In the year since the BDA presented itself to the Bermuda public my main issue with them then, is still my main critique of them now: They have no platform! To be fair, they have pieces of a platform but nowhere near enough. I find their piecemeal approach telling of a lack of ideas, an inability to bring new thought into the political realm and ultimately unworthy of leadership of this country because they have not produced a plan for the future of Bermuda under their leadership. What they have presented thus far, hits on topics most salient at present but ultimately it shows a lack of breadth and depth. It’s been a year I think it is fair to ask for more. I understand they want people to join them and bring their ideas with them to build their platform that it may be reflective of the needs of the people. This is noble and good in one sense however but the fact is it is far easier to criticise and tear down than to create new ideas and provide information to build something new. They would do better to present ideas and give people the opportunity to choose if they want the public to be involved. If the BDA want to lead Bermuda then they need to step up and be leaders. They could wait another year for people to bring them ideas or they could make an assessment of the island and put together a plan. While they wait the UBP continues to exist through their wider membership base and the PLP government continues to lead the country into the future. Another problem with not having a platform is that there is nothing to entice people to join the party. The BDA is not the UBP and they are not the PLP, okay fair enough. But who are you? What do you stand for? What is the better way?
The BDA has sought to separate itself from their UBP heritage but ultimately their attempts have not gone far enough in my opinion. They have done little to establish who they are as a political party outside of simple branding. Part of me is not that surprised though, the PLP is the only party with a clear identity. They are a labour party, their focus is to be those in the workforce. The UBP formed in response to the existence of the PLP and could be said to represent business interests as at the time the initial MP’s represented local Bermuda interests mainly but I it was never something expressly said or directly spelled out, more implicit in their actions and who and how their MP’s voted.

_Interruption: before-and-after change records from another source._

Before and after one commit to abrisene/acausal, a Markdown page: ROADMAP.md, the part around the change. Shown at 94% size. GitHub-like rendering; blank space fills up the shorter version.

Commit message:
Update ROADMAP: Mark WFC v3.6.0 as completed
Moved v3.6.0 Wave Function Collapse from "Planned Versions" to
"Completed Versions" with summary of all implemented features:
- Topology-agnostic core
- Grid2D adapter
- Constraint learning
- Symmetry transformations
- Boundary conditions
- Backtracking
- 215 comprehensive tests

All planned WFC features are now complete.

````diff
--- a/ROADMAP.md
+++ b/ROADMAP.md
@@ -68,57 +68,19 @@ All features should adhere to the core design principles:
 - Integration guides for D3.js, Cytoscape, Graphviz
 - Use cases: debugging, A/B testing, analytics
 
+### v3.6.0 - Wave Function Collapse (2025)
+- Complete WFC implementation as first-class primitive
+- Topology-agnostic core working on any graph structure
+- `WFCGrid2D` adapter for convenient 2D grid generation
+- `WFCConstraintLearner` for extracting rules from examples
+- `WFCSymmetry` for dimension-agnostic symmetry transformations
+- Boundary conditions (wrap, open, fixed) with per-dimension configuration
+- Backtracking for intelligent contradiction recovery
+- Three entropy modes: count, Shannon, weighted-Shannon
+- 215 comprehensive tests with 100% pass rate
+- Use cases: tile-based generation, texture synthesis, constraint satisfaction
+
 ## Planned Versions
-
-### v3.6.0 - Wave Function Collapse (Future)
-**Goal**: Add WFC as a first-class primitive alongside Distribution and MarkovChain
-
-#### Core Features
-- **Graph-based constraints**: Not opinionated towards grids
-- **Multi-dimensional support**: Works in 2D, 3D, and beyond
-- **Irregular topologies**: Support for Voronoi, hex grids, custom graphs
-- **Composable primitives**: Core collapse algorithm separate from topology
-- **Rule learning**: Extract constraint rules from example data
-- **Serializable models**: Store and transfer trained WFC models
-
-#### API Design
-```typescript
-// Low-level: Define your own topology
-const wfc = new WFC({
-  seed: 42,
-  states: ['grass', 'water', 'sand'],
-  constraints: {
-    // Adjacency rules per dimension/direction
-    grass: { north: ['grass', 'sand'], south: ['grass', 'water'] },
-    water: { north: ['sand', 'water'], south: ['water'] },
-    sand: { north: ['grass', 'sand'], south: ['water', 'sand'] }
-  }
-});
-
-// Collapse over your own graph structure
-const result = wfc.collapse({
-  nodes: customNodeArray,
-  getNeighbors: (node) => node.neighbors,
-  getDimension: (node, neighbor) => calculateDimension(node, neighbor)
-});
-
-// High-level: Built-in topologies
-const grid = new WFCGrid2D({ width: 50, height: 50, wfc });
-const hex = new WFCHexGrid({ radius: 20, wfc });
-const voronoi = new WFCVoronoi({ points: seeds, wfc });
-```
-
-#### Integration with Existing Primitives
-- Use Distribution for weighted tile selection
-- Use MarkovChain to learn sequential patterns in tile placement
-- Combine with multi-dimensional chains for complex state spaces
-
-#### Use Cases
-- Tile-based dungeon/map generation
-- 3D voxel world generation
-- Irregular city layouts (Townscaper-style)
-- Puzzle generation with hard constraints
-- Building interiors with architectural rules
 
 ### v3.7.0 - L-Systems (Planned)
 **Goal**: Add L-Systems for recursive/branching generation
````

Ms. White’s report on empowering women notwithstanding, the focus of the BDA seems to be on the economic side of things with more reports and commentary on economic matters as well as criticisms of government spending. I’m not saying that government spending should not be addressed, however the almost constant focus on this topic and area does not do anything to make me believe they are much different from the UBP. The BDA has not gone far enough to state who they are as a party, instead they have identified their selves more in situation to the other existing parties. That is, “we use less divisive language than the PLP” and “we are more diverse and down to earth than the UBP”.
The BDA started with such passion and momentum, people were signing up rapidly and were generally very excited about this new party; however as time went on, to quote one of my friends here in London, “they lost the plot”. It’s not that hard to get persons who were not overly attached to either party to join but the BDA has not attempted to court persons who vote for the PLP. I say the PLP over the UBP because courting UBP voters would confirm that the BDA really was the new UBP and the PLP is the government, they need the numbers the PLP has.

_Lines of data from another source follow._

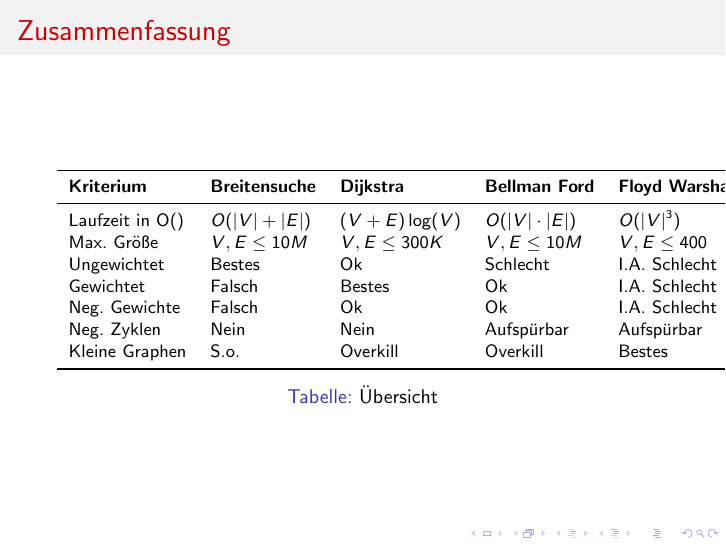
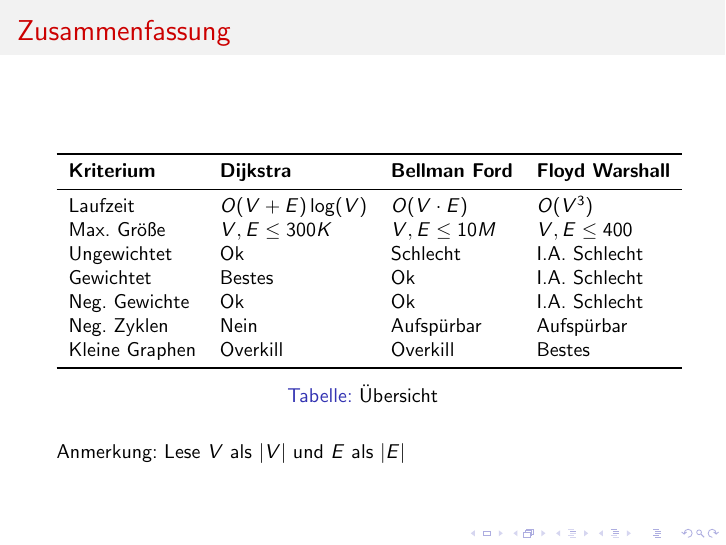
Before and after one commit to Fiona-J-W/ICPC-Graphen, LaTeX slides (main.tex, which reads cora.tex): page 61 of 61. Compiled offline with pdfLaTeX.

Commit message:
Entfernen der Breitensuche aus Tabelle aus Platzgründen

```diff
--- a/cora.tex
+++ b/cora.tex
@@ -108,22 +108,23 @@ $\implies$ Auch nützlich für andere Probleme, solange $|V| < 400$
 
 \begin{frame}
 \frametitle{Zusammenfassung}
-\footnotesize{\begin{table}
-\begin{tabular}{l l l l l}
+\small{\begin{table}
+\begin{tabular}{l l l l}
 \toprule
-\textbf{Kriterium} & \textbf{Breitensuche} & \textbf{Dijkstra} & \textbf{Bellman Ford} &\textbf{Floyd Warshall}\\
+\textbf{Kriterium} & \textbf{Dijkstra} & \textbf{Bellman Ford} &\textbf{Floyd Warshall}\\
 \midrule
-Laufzeit in O() & $O(|V| + |E|)$ & $(V+E)\log(V)$ & $O(|V| \cdot |E|)$ & $O(|V|^3)$ \\
-Max. Größe & $V,E \leq 10M$  & $V,E \leq 300K$ & $V,E \leq 10M$ & $V,E \leq 400$ \\
-Ungewichtet & Bestes & Ok & Schlecht & I.A. Schlecht \\
-Gewichtet & Falsch & Bestes & Ok & I.A. Schlecht \\
-Neg. Gewichte & Falsch & Ok & Ok & I.A. Schlecht \\
-Neg. Zyklen & Nein & Nein & Aufspürbar & Aufspürbar \\
-Kleine Graphen & S.o. & Overkill & Overkill & Bestes \\
+Laufzeit & $O(V+E)\log(V)$ & $O(V \cdot E)$ & $O(V^3)$ \\
+Max. Größe  & $V,E \leq 300K$ & $V,E \leq 10M$ & $V,E \leq 400$ \\
+Ungewichtet & Ok & Schlecht & I.A. Schlecht \\
+Gewichtet & Bestes & Ok & I.A. Schlecht \\
+Neg. Gewichte & Ok & Ok & I.A. Schlecht \\
+Neg. Zyklen & Nein & Aufspürbar & Aufspürbar \\
+Kleine Graphen & Overkill & Overkill & Bestes \\
 \bottomrule
 \end{tabular}
 \caption{Übersicht}
 \end{table}}
+Anmerkung: Lese $V$ als $|V|$ und $E$ als $|E|$
 \end{frame}
 
 %------------------------------------------------
```
Also changed, not shown: main.pdf.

While I am not a fan of the Westminster system, it is the system we have and we must make the best of it. Bermuda deserves a strong opposition party to keep the government on its toes and speak to the needs of members of the Bermudian public who appear to be overlooked. A good opposition can provide a critique and provoke the government to act without being antagonistic or using tragedy to score political points. At present the BDA gives the air of a weak opposition. I can’t even really say they’re an opposition; they weren’t actually voted in as MP’s for the BDA. They’re just there.

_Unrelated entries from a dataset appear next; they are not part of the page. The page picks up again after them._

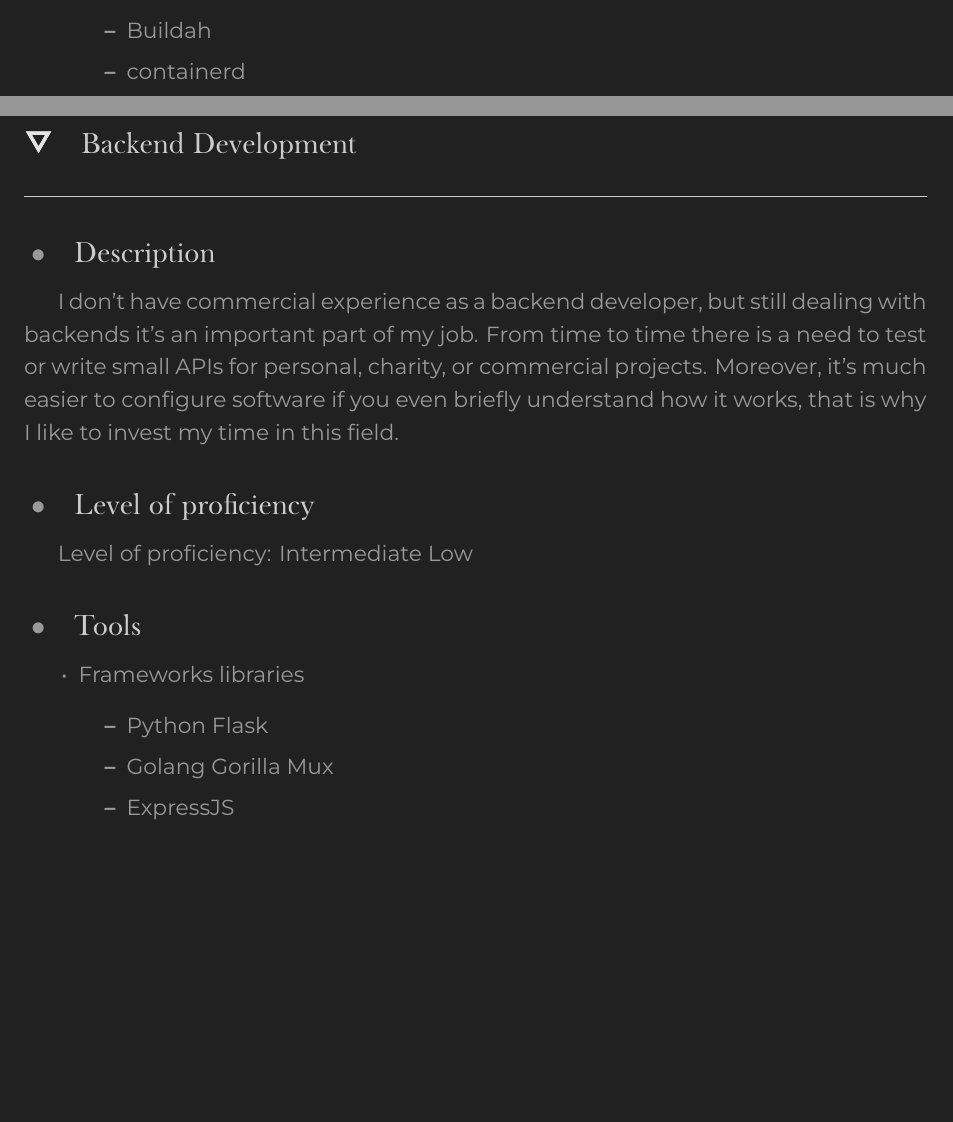
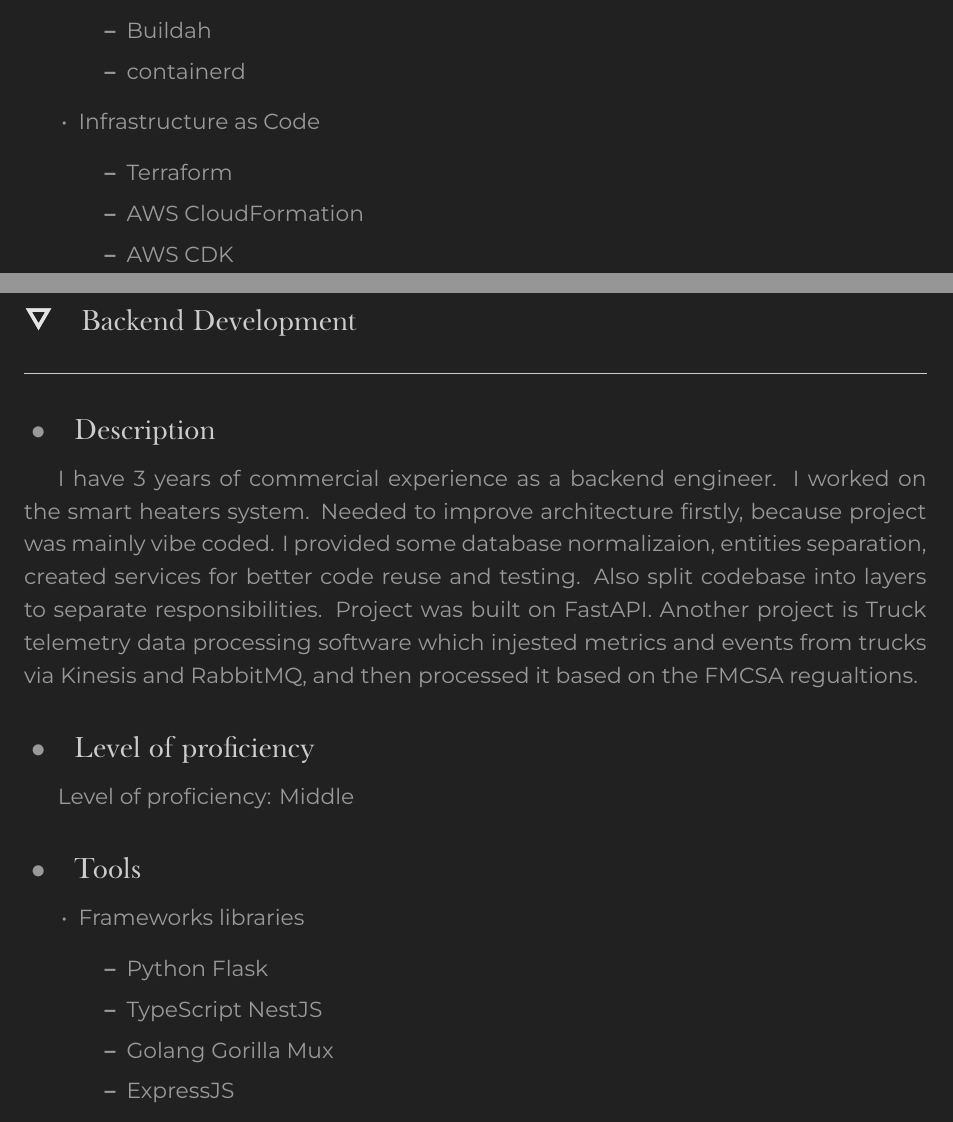
Before and after one commit to dkushche/Curriculum_vitae, a LaTeX CV (variants/CV_Dmytro_Kushchevskyi_full.tex, which reads fields/backend_development/main.tex, fields/devops/main.tex): two parts of pages 8 and 11 of 22 before the commit and two parts of pages 8 and 11 of 23 after it, joined at a grey line, cut so that both start at the same text, the shorter picture padded with empty space. Compiled offline with XeLaTeX; a missing font is replaced by an installed copy or a similar font.

Commit message:
CV updates

```diff
--- a/fields/backend_development/main.tex
+++ b/fields/backend_development/main.tex
@@ -2,20 +2,22 @@
 
 \subsection{Description}
 
-I don't have commercial experience as a backend developer,
-but still dealing with backends it's an important part of my job.
-From time to time there is a need to test or write small APIs for personal,
-charity, or commercial projects. Moreover, it's much easier to configure software
-if you even briefly understand how it works, that is why I like to invest my time in this field.
+I have 3 years of commercial experience as a backend engineer. I worked on the smart heaters system.
+Needed to improve architecture firstly, because project was mainly vibe coded. I provided some database normalizaion,
+entities separation, created services for better code reuse and testing. Also split codebase into layers to separate responsibilities.
+Project was built on FastAPI. Another project is Truck telemetry data processing software which injested metrics and events from trucks
+via Kinesis and RabbitMQ, and then processed it based on the FMCSA regualtions.
 
 \subsection{Level of proficiency}
 
-Level of proficiency: Intermediate Low
+Level of proficiency: Middle
 
 \subsection{Tools}
 \begin{itemize}
     \item Frameworks libraries
     \begin{itemize}
         \item Python Flask
+        \item TypeScript NestJS
         \item Golang Gorilla Mux
         \item ExpressJS
+    \end{itemize}
@@ -22,3 +55,6 @@
+        \item HTTP/HTTPS
+        \item WebSocket
+        \item MQTT
     \end{itemize}
 
     \item Architecture styles and patterns
--- a/fields/devops/main.tex
+++ b/fields/devops/main.tex
@@ -43,6 +43,14 @@
         \item containerd
     \end{itemize}
 
+    \item Infrastructure as Code
+    \begin{itemize}
+        \item Terraform
+        \item AWS CloudFormation
+        \item AWS CDK
+        \item Pulumi
+    \end{itemize}
+
     \item Container Orchestration
     \begin{itemize}
         \item Kubernetes
```
Also changed, not shown: fields/qa_automation/main.tex (+1 -0 lines), fields/backend_development/main.tex (31 more changed lines), fields/devops/main.tex (1 more changed lines).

The presence of the BDA does pose an interesting political situation however for a future election. From the looks of it they split the UBP vote, pick up many swing voters and take many youth votes from the PLP. While the numbers may shift a bit, ultimately I think their presence solidifies the PLP position. Then again, I could be wrong. Only time will tell.